Not only must the will and fundamental knowledge-view of things change, but a new combination of faculties take the place of the old. For if the intellect is not to do all our mental work for us or to work at all in its un-illumined state and if the will in the form of desires, wishes, intellectual preferences is not to determine and enforce our action, then it is clear that other powers of knowledge and will must awaken and either replace the intellect and the mental preference or illumine and guide the one and transform and dominate the other. Otherwise either the action may be nil or else its impulses mechanical and chaotic, even if the static being is blissfully enlarged; for they will well up indeed out of the universal and not the personal, but out of the universal in its lower formula which permits the erratic action of the heart and mind, while the old personal will and reason will not be there to impose some light and order on their ill-connected impulsion's. Such faculties and new combination of faculties can and do emerge and they are illuminations and powers that are in direct touch and harmony with the light and power of the Truth; therefore in proportion as they manifest and take hold of their functions, they must increase the force, subtlety and perfection of the Yogin’s skill in works.

But the greatest skill in works of Yoga is that which to the animal man its greatest ineptitude seems. For all this difficult attainment, the latter will say, may lead to anything you please, but we have to lose our personal life, abandon our personal objects, annul our personal will and pleasure and without these life cannot be worth living.

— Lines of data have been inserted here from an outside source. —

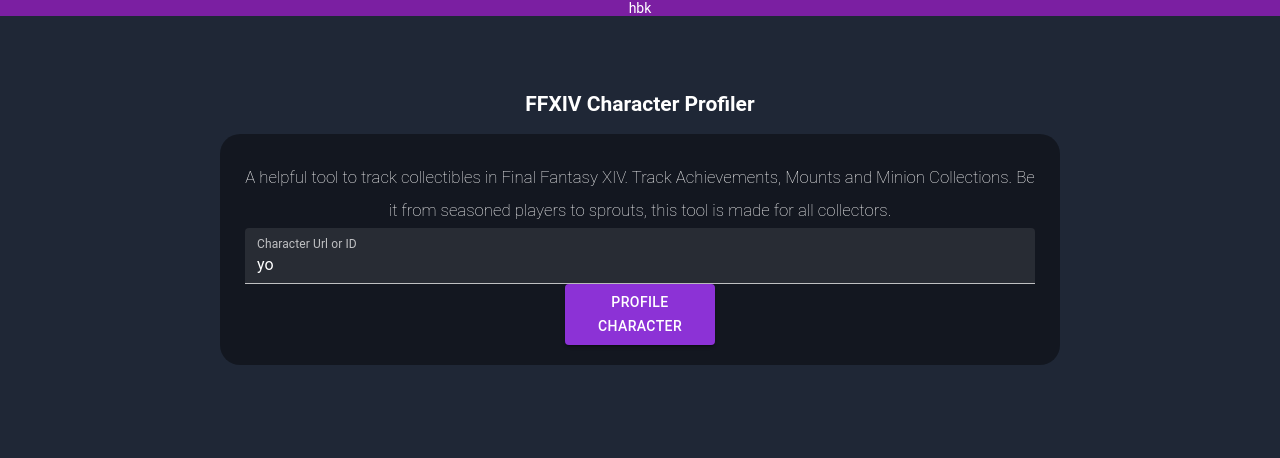
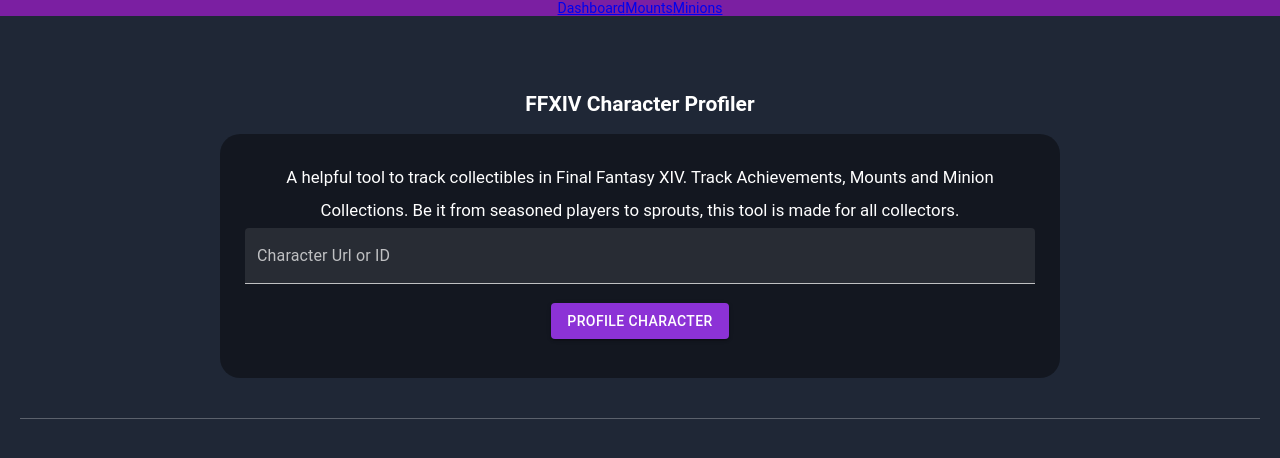
Before and after one commit to AkeemWilliams/Angular-to-react, a React (Create React App) app: page / in a window 1280 px wide. Shown: the top 458 px of the page. Built offline with nearby package versions, Linux system fonts and the light colour scheme.

Commit message:
context implementation routing

```diff
--- a/package.json
+++ b/package.json
@@ -13,8 +13,10 @@
     "@types/node": "^16.11.22",
     "@types/react": "^17.0.39",
     "@types/react-dom": "^17.0.11",
+    "axios": "^0.26.0",
     "react": "^17.0.2",
     "react-dom": "^17.0.2",
+    "react-router-dom": "^6.2.1",
     "react-scripts": "5.0.0",
     "sass": "^1.49.7",
     "typescript": "^4.5.5",
--- a/src/App.tsx
+++ b/src/App.tsx
@@ -1,36 +1,37 @@
-import React from 'react';
+import React, { useState } from 'react';
 import logo from './logo.svg';
 import './App.scss';
+import { Routes, Route, Link } from "react-router-dom";
 
-import CharacterSearch from './characterSearch'
+import CharacterSearch from './character-search/characterSearch'
 import { ThemeProvider } from '@mui/material/styles';
 import { myTheme } from './theme'
-
+import { useContext } from 'react';
+import { CharacterContext } from './CharacterContext';
+import  Dashboard from './Pages/Dashboard';
+import  Minions  from "./Pages/Minions";
+import  Mounts  from "./Pages/Mounts";
 
 
 function App() {
+  const [post, setPost] = useState(null);
+  const value = {post, setPost};
+
+  const character = useContext(CharacterContext)
+
   return (
     <ThemeProvider theme={myTheme}>
+      <CharacterContext.Provider value={value}>
     <div className="App">
-      {/* <header className="App-header">
-        <img src={logo} className="App-logo" alt="logo" />
-        <p>
-          Edit <code>src/App.tsx</code> and save to reload.
-        </p>
-        <a
-          className="App-link"
-          href="https://reactjs.org"
-          target="_blank"
-          rel="noopener noreferrer"
-        >
-          Learn React sdcf
+    <Routes>
+        <Route path="/" element={<Dashboard />} />
+        <Route path="mounts" element={<Mounts />} />
+        <Route path="minions" element={<Minions />} />
 
-        </a>
-      </header> */}
-      <nav>hbk</nav>
-      <CharacterSearch />
+   </Routes>
+    </div>
+     </CharacterContext.Provider>
 
-    </div>
     </ThemeProvider>
   );
 }
--- /dev/null
+++ b/src/CharacterContext.tsx
@@ -0,0 +1,37 @@
+import { ReactNode, createContext,useContext, useReducer } from 'react';
+
+
+type Action = {type: 'search'} //add more for reducer later
+type Dispatch = (action: Action) => void
+type State = {}
+type CharacterContextProp = {children : ReactNode};
+
+export const CharacterContext = createContext({})
+
+// function profilerReducer(state: State, action: Action){
+
+// switch(action.type){
+//     case 'search':{
+//         return{...state}
+//     }
+//     default:{
+//         throw new Error(`Unhandled action type: ${action.type}`)
+//     }
+// }
+// }
+
+// export function CharacterProvider({children}:CharacterContextProp){
+//     const [state, dispatch] = useReducer(profilerReducer, {})
+//     const value = {state, dispatch};
+
+//     return<CharacterContext.Provider value={value}>{children}</CharacterContext.Provider>
+
+// }
+
+// export function useProfiler() {
+//     const context = useContext(CharacterContext)
+//     if (context === undefined) {
+//       throw new Error('useProfiler must be used within a CharacterProvider')
+//     }
+//     return context
+//   }
--- /dev/null
+++ b/src/Components/CharacterPanel.tsx
@@ -0,0 +1,52 @@
+
+
+export function CharacterPanel({userData}:any){
+    if(userData){
+    console.log(userData, 'userdata');
+    }
+    return(
+
+    <section className="char-section">
+        {userData ? (
+               <div className="character-sheet">
+               <section className="char-name">
+                   <div>{userData.name}</div>
+                   <div>Server: {userData.server}</div>
+               </section>
+               <section className="character-proper">
+                   <div className="char-portrait">
+                       <img src={userData.portrait} alt="Character Portrait" />
+                   </div>
+               </section>
+               <section className="user-progression">
+                   <h2>Collections</h2>
+                   <div className="achievements-proper">
+                       <h3>Achievements - userData.achievementCompletion %</h3>
+                       {/* <app-user-progress-bar [value]="userData.achievementCompletion" [bufferValue]="200">
+                       </app-user-progress-bar> */}
+                       <span>{userData.achievements.count} of {userData.achievements.total} Collected </span>
+                   </div>
+                   <div className="mounts-proper">
+                       <h3>Mounts - userData.mountCompletion %</h3>
+                       {/* <app-user-progress-bar [value]="userData.mountCompletion" [bufferValue]="200">
+                       </app-user-progress-bar> */}
+                       <span>{userData.mounts.count} of {userData.mounts.total} Collected </span>
+                   </div>
+                   <div className="minions-proper">
+                       <h3>Minions - userData.minionCompletion %</h3>
+                       {/* <app-user-progress-bar [value]="userData.minionCompletion" [bufferValue]="200">
+                       </app-user-progress-bar> */}
+                       <span>{userData.minions.count} of {userData.minions.total} Collected </span>
+                   </div>
+               </section>
+
+           </div>
+        ) : (
+        <div></div>
+        )}
+
+    </section>
+
+
+    );
+    }
--- /dev/null
+++ b/src/Pages/Dashboard.tsx
@@ -0,0 +1,18 @@
+import CharacterSearch from '../character-search/characterSearch'
+import {Link } from "react-router-dom";
+
+
+export default function Dashboard() {
+    return (
+      <>
+        <nav>
+        <Link to="/">Dashboard</Link>
+        <Link to="/mounts">Mounts</Link>
+        <Link to="/minions">Minions</Link>
+
+        </nav>
+        <CharacterSearch />
+
+      </>
+    );
+  }
--- /dev/null
+++ b/src/Pages/Minions.tsx
@@ -0,0 +1,17 @@
+import CharacterSearch from '../character-search/characterSearch'
+import {Link } from "react-router-dom";
+
+
+export default function Minions() {
+    return (
+      <>
+        <nav>
+        <Link to="/">Dashboard</Link>
+        <Link to="/mounts">Mounts</Link>
+        <Link to="/minions">Minions</Link>
+        </nav>
+        <p>This is Minions asdfasdfasdf</p>
+
+      </>
+    );
+  }
--- /dev/null
+++ b/src/Pages/Mounts.tsx
@@ -0,0 +1,16 @@
+import CharacterSearch from '../character-search/characterSearch'
+import {Link } from "react-router-dom";
+
+
+export default function Mounts() {
+    return (
+      <>
+        <nav>
+        <Link to="/">Dashboard</Link>
+        <Link to="/mounts">Mounts</Link>
+        <Link to="/minions">Minions</Link>
+        </nav>
+  <p>This is Mounts</p>
+      </>
+    );
+  }
--- a/src/char-search.scss
+++ b/src/character-search/char-search.scss
@@ -28,7 +28,6 @@
     p {
         line-height: 2;
         font-size: 1.2em;
-        font-weight: 100;
         margin-bottom: 0;
         &.err-msg{
             margin: -16px 0 10px ;
@@ -57,8 +56,8 @@
 
         }
         button {
-            width: 150px;
-            margin: 0 auto;
+            // width: 150px;
+            margin: 1.34375em auto;
         }
     }
 }
--- /dev/null
+++ b/src/character-search/characterSearch.tsx
@@ -0,0 +1,54 @@
+import React, { useState } from 'react';
+import axios from "axios";
+import { useContext } from 'react';
+import { CharacterContext } from '../CharacterContext';
+import  {CharacterPanel}  from '../Components/CharacterPanel'
+
+import Button from '@mui/material/Button';
+import TextField from '@mui/material/TextField';
+import './char-search.scss';
+
+const baseURL = "https://jsonplaceholder.typicode.com/posts/1";
+const uerl = 'https://ffxivcollect.com/api/characters/37684988';
+
+export default function CharacterSearch() {
+
+const [searchF, setText] = useState('');
+// const [post, setPost] = useState(null);
+const {post, setPost}:any = useContext(CharacterContext)
+
+function handleSearch(e:any){
+    console.log(e.target.value);
+    setText(e.target.value);
+}
+
+console.log(post);
+
+function handleChange(){
+    if(searchF){
+        axios.get(uerl).then((response) => {
+           // setPost(response.data);
+           setPost(response.data)
+        });
+    }
+}
+
+return(
+<>
+    <section className='dashboard-search-area'>
+        <h1>FFXIV Character Profiler</h1>
+        <div className="search-inp">
+            <p>A helpful tool to track collectibles in Final Fantasy XIV. Track Achievements, Mounts and Minion
+                Collections. Be it from seasoned players to sprouts, this tool is made for all collectors. </p>
+
+            <TextField id="filled-basic" label="Character Url or ID" variant="filled" value={searchF}
+                onChange={handleSearch} />
+
+            <Button variant="contained" onClick={handleChange}>Profile Character</Button>
+            <div></div>
+        </div>
+    </section>
+    <CharacterPanel userData={post} />
+</>
+)
+}
--- a/src/characterSearch.tsx
+++ /dev/null
@@ -1,51 +0,0 @@
-import React, { useState } from 'react'
-
-import Button from '@mui/material/Button';
-import TextField from '@mui/material/TextField';
-import './char-search.scss';
-
-export default function CharacterSearch() {
-
-    const [searchF, setText] = useState('yo');
-    const [index, setIndex] = useState(0);
-
-    function handleSearch(e:any){
-        console.log(e.target.value);
-        setText(e.target.value);
-    }
-
-    function handleChange(){
-        if(searchF){
-            alert(searchF);
-            setText("");
-        }
-    }
-
-
-return(
-<>
-    <section className='dashboard-search-area'>
-        <h1>FFXIV Character Profiler</h1>
-        <div className="search-inp">
-            <p>A helpful tool to track collectibles in Final Fantasy XIV. Track Achievements, Mounts and Minion
-                Collections. Be it from seasoned players to sprouts, this tool is made for all collectors. </p>
-
-                <TextField
-                id="filled-basic"
-                label="Character Url or ID"
-                variant="filled"
-                value={searchF}
-                onChange={handleSearch}
-                />
-
-                 <Button variant="contained" onClick={handleChange}>Profile Character</Button>
-
-            <div>
-            </div>
-
-
-        </div>
-    </section>
-</>
-)
-}
--- a/src/index.tsx
+++ b/src/index.tsx
@@ -3,10 +3,13 @@
 import './index.scss';
 import App from './App';
 import reportWebVitals from './reportWebVitals';
+import { BrowserRouter } from "react-router-dom";
 
 ReactDOM.render(
   <React.StrictMode>
+    <BrowserRouter>
     <App />
+    </BrowserRouter>
   </React.StrictMode>,
   document.getElementById('root')
 );
```
Also changed, not shown: 1 other file (tests, documents, lock files or other folders).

Now the object of all skill in works must be evidently to secure the best welfare either of ourselves or of others or of all. The ordinary man calls it welfare to secure momentarily some transient object, to wade for it through a sea of grief and suffering and painful labour and to fall from it again still deeper into the same distressful element in search of a new transient object. The greatest cunning of Yoga is to have detected this cheat of the mind and its desires and dualities and to have found the way to an abiding peace, a universal delight and an all-embracing satisfaction, which can not only be enjoyed for oneself but communicated to others. That too arises out of the change of our being; for the pure truth of existence carries also in it the unalloyed delight of existence, they are inseparable in the status of the infinite. To use the figures of the Vedic seers, by Yoga Varuna is born in us, a vast sky of spiritual living, the divine in his wide existence and infinite truth; into that wideness Mitra rises up, Lord of Light and Love who takes all our activities of thought and feeling and will, links them into a divine harmony, charioteers our movement and dictates our works; called by this wideness and this harmony Aryaman appears in us, the Divine in its illumined power, uplifted force of being and all-judging effective will; and by the three comes the indwelling Bhaga, the Divine in its pure bliss and all-seizing joy who dispels the evil dream of our jarring and divided existence and possesses all things in the light and glory of Aryaman’s power, Mitra’s love and light, Varuna’s unity. This divine Birth shall be the son of our works; and then creating this what greater skill can there be or what more practical and sovereign cunning?